**ACTIVITY**. Each line of data below is to be returned exactly, leaving out any picture.

**INPUT**.
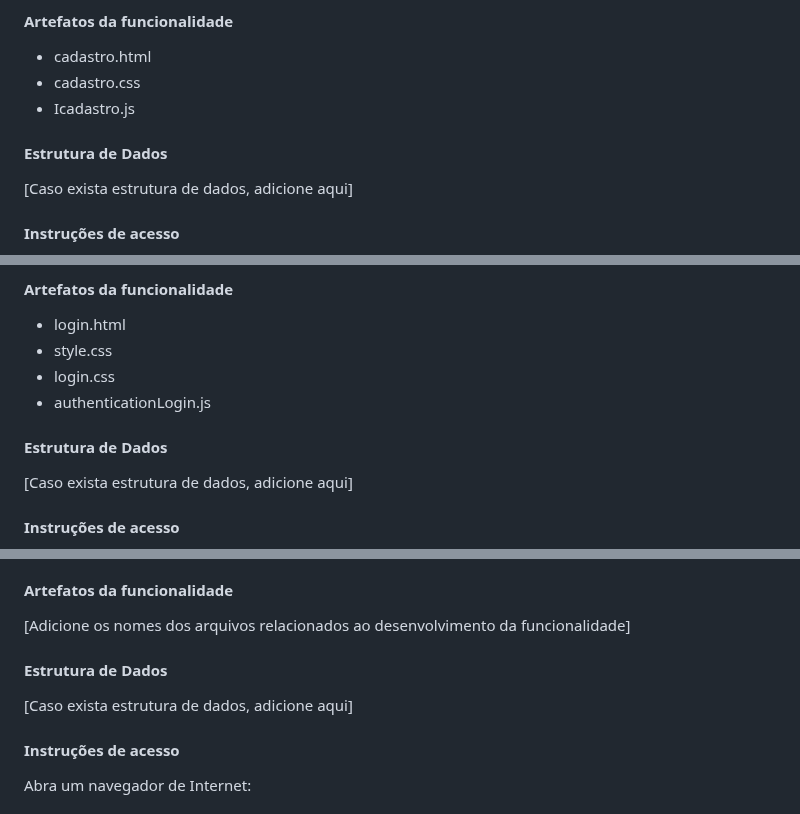
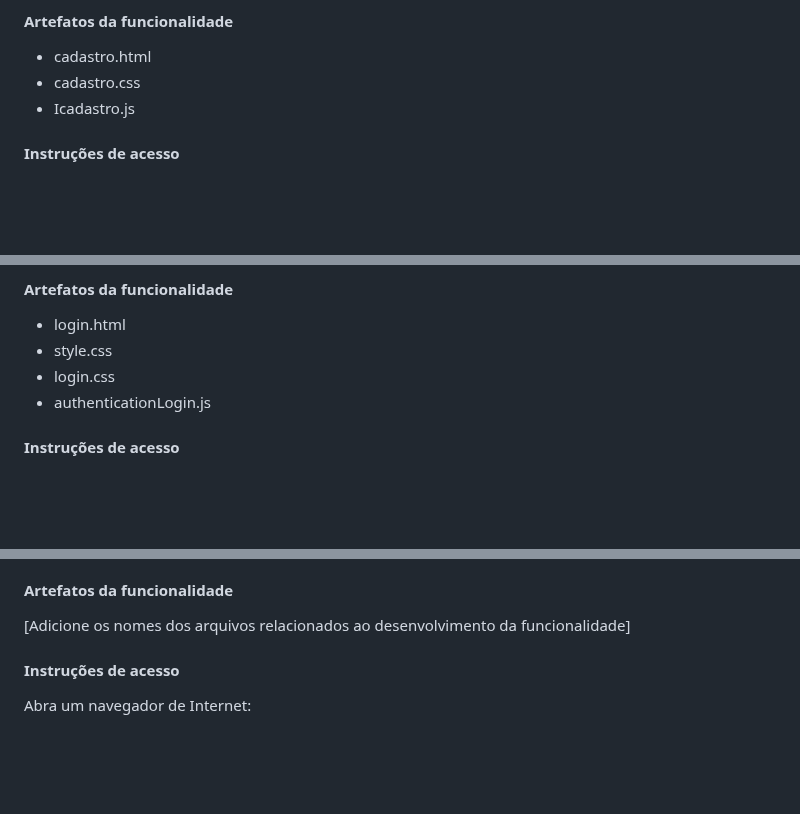
Before and after one commit to ICEI-PUC-Minas-PMV-ADS/pmv-ads-2023-2-e1-proj-web-t1-cumbuca, a Markdown page: documentos/06-Programação de Funcionalidades.md, 3 parts joined by grey strips. Rendered like a GitHub page; blank space fills up the shorter version.

```diff
--- a/documentos/06-Programação de Funcionalidades.md
+++ b/documentos/06-Programação de Funcionalidades.md
@@ -20,11 +20,6 @@ RF-01: A aplicação deve permitir ao usuário cadastrar uma conta
   <li>cadastro.css</li>
   <li>Icadastro.js</li>
 </ul>
-
-#### Estrutura de Dados
-
-[Caso exista estrutura de dados, adicione aqui]
-
 
 #### Instruções de acesso
 
@@ -59,12 +54,6 @@ RF-02: A aplicação deve permitir ao usuário fazer o login da sua conta
   <li>authenticationLogin.js</li>
 </ul>
 
-
-#### Estrutura de Dados
-
-[Caso exista estrutura de dados, adicione aqui]
-
-
 #### Instruções de acesso
 
 Abra um navegador de Internet:
@@ -129,12 +113,6 @@ RF-04: A aplicação deve permitir ao usuário favoritar e salvar as receitas
 #### Artefatos da funcionalidade
 
 [Adicione os nomes dos arquivos relacionados ao desenvolvimento da funcionalidade]
-
-
-#### Estrutura de Dados
-
-[Caso exista estrutura de dados, adicione aqui]
-
 
 #### Instruções de acesso
 
```
Also changed, not shown: other parts of documentos/06-Programação de Funcionalidades.md (+3 -23 lines).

**TASK SOLUTION**.
Before and after one commit to ICEI-PUC-Minas-PMV-ADS/pmv-ads-2023-2-e1-proj-web-t1-cumbuca, a Markdown page: documentos/06-Programação de Funcionalidades.md, 3 parts joined by grey strips. Rendered like a GitHub page; blank space fills up the shorter version.

```diff
--- a/documentos/06-Programação de Funcionalidades.md
+++ b/documentos/06-Programação de Funcionalidades.md
@@ -20,11 +20,6 @@ RF-01: A aplicação deve permitir ao usuário cadastrar uma conta
   <li>cadastro.css</li>
   <li>Icadastro.js</li>
 </ul>
-
-#### Estrutura de Dados
-
-[Caso exista estrutura de dados, adicione aqui]
-
 
 #### Instruções de acesso
 
@@ -59,12 +54,6 @@ RF-02: A aplicação deve permitir ao usuário fazer o login da sua conta
   <li>authenticationLogin.js</li>
 </ul>
 
-
-#### Estrutura de Dados
-
-[Caso exista estrutura de dados, adicione aqui]
-
-
 #### Instruções de acesso
 
 Abra um navegador de Internet:
@@ -129,12 +113,6 @@ RF-04: A aplicação deve permitir ao usuário favoritar e salvar as receitas
 #### Artefatos da funcionalidade
 
 [Adicione os nomes dos arquivos relacionados ao desenvolvimento da funcionalidade]
-
-
-#### Estrutura de Dados
-
-[Caso exista estrutura de dados, adicione aqui]
-
 
 #### Instruções de acesso
 
```
Also changed, not shown: other parts of documentos/06-Programação de Funcionalidades.md (+3 -23 lines).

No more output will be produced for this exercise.